If its $75 billion acquisition of Activision Blizzard is approved by authorities, Microsoft is prepared to launch a new app store for games on iPhones and Android cellphones as early as next year, according to the president of its Xbox division.
According to the EU’s Digital Markets Act, new regulations mandating Apple and Google to open up their mobile platforms to app stores owned and run by other businesses are anticipated to go into effect starting in March 2024.
“We want to be in a position to offer Xbox and content from both us and our third-party partners across any screen where somebody would want to play,” said Phil Spencer, chief executive of Microsoft Gaming, in an interview ahead of this week’s annual Game Developers Conference in San Francisco.
“Today, we can’t do that on mobile devices but we want to build towards a world that we think will be coming where those devices are opened up.”
What are the Problems Facing by Microsoft to Launch its Games App Store?
The owner of the Xbox platform is battling with regulators in the US, Europe, and the UK over potential effects on competition from the acquisition of Call of Duty, one of the most well-known video game brands in the world.

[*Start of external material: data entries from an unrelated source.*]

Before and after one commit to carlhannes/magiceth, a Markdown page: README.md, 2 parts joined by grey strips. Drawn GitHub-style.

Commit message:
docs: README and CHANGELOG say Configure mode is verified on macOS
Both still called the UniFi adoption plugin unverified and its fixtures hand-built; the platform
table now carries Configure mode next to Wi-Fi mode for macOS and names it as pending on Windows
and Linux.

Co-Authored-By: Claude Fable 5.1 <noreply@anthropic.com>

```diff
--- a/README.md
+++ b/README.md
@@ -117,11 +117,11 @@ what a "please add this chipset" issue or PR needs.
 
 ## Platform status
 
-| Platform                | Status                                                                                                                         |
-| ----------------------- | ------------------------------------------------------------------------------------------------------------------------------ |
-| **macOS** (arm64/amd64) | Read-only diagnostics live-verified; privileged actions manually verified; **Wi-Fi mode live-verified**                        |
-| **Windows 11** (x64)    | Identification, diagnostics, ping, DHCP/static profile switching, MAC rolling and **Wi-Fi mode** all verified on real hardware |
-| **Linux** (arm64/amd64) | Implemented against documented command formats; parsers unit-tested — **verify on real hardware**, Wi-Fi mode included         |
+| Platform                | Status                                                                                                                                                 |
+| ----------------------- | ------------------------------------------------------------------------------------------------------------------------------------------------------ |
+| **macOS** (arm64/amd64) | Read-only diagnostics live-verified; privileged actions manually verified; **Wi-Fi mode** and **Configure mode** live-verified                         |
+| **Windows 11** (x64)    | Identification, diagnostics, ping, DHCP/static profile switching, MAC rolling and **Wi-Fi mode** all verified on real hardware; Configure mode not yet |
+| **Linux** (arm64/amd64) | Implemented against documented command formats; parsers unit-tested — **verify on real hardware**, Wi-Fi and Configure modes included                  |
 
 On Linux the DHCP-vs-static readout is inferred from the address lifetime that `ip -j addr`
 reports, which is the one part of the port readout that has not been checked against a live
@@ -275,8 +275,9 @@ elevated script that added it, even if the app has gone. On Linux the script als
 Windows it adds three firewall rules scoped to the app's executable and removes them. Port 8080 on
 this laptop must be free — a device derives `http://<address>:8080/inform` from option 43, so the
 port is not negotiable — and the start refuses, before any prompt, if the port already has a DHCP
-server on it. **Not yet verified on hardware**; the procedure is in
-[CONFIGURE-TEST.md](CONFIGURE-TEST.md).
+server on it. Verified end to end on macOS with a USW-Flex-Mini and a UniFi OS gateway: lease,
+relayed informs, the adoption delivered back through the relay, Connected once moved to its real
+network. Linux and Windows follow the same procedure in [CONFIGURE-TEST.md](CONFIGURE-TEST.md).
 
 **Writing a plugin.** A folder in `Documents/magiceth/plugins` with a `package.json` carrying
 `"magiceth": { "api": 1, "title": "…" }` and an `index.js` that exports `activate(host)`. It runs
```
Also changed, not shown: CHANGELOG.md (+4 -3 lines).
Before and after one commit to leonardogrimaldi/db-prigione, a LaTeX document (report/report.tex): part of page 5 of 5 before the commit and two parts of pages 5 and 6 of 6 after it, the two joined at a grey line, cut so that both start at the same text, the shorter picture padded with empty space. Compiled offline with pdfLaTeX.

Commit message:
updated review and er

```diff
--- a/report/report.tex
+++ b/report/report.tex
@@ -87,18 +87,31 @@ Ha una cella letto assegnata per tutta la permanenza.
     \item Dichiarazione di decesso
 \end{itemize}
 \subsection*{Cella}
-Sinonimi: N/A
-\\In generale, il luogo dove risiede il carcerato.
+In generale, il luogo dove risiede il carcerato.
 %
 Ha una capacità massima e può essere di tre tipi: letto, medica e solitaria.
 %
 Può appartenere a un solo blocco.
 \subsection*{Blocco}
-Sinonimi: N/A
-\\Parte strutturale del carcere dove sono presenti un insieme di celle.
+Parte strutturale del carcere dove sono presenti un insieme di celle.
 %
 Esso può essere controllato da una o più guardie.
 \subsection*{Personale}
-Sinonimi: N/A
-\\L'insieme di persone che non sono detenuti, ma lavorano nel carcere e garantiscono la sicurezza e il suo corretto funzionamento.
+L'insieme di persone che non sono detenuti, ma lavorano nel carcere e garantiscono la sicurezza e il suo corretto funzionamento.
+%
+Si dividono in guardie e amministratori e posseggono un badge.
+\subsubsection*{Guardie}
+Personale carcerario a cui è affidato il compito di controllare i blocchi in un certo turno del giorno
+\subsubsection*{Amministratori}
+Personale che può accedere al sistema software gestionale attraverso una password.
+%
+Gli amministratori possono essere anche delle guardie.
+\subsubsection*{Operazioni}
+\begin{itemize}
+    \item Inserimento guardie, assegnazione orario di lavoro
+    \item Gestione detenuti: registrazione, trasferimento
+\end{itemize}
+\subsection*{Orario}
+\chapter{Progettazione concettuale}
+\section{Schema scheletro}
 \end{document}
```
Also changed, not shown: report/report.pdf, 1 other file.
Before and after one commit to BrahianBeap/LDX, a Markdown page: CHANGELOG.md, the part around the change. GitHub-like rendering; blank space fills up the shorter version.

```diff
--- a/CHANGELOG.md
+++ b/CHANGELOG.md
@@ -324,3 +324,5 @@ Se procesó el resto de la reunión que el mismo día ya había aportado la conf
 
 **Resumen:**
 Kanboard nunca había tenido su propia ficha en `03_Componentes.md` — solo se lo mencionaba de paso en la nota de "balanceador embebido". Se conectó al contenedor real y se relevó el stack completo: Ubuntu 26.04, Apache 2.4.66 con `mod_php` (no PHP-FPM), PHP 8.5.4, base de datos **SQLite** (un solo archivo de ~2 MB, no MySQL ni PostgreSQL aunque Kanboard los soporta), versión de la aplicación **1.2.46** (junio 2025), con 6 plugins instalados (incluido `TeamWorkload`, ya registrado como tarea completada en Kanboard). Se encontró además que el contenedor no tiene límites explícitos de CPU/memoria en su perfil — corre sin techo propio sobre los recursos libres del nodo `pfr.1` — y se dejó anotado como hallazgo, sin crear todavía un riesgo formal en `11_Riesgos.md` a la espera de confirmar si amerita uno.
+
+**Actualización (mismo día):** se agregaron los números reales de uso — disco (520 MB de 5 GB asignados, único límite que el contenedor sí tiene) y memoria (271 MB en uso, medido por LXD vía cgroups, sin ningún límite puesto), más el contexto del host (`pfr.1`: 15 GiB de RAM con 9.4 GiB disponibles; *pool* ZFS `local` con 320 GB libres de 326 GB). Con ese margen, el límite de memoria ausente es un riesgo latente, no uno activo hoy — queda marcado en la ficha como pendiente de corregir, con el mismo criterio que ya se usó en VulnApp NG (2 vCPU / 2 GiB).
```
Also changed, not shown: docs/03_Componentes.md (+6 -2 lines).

Sony, creator of the PlayStation, has been a prominent opponent of the agreement.
Although Apple and Google control what some antitrust authorities have referred to as a “duopoly” over the distribution of games and other apps, Spencer said that the agreement may increase competition in what he called the “largest platform people play on” smartphones.
“The Digital Markets Act that’s coming — those are the kinds of things that we are planning for,” he said. “I think it’s a huge opportunity.”
The EU is anticipated to name Apple and Google “gatekeepers” under the DMA, obliging them to alter the regulations governing how apps are delivered on iPhones and Android devices.
The major tech firms, though, might file an appeal against the classification, postponing its implementation until after the deadline in March.
Spencer acknowledged that it was difficult to forecast with precision when Microsoft would be able to open its own shop, but he said that Microsoft’s Xbox and Game Pass apps could be “quite trivially” modified to enable the sale of games and subscriptions on mobile devices.
Activision Blizzard was required by Microsoft to fix a “obvious hole in our competence” caused by the absence of mobile games at the moment.
He added popular games like Candy Crush Saga, Diablo Immortal, and Call of Duty Mobile, as well as others in development, would be “critically important” in luring users away from Apple and Google’s app stores and towards an Xbox mobile store.
Microsoft and Apple have been at odds about how the software giant’s Xbox Game Pass cloud-based gaming service works on iPhones for years.
Microsoft claims that Apple’s App Store guidelines prevent it from providing cloud gaming through a single native iPhone app, requiring users to utilize a web browser and degrading performance.
Apple has denied blocking cloud gaming apps, although App Store guidelines demand that developers disclose every game on the store separately.
Apple prohibits the purchasing of individual games from a storefront within native apps, which is akin to restrictions on Amazon’s Kindle E-reader app.
Following its Mobile Ecosystem Market Research, the UK’s Competition and Markets Authority declared in November that it was looking into Apple’s position on cloud gaming.
The CMA, however, is proving to be a big obstacle in the way of Microsoft’s acquisition of Activision Blizzard after the organization last month claimed the transaction presented several competition concerns that could only be addressed by a spin-off of its successful Call of Duty brand.
Microsoft has claimed that selling Call of Duty would make the transaction it first announced in January last year, less compelling.
It is trying to convince the CMA that suggested behavioral remedies, like pledges to license Call of Duty to other consoles and cloud services, like its most recent agreements with Nintendo and Nvidia, would allay its worries.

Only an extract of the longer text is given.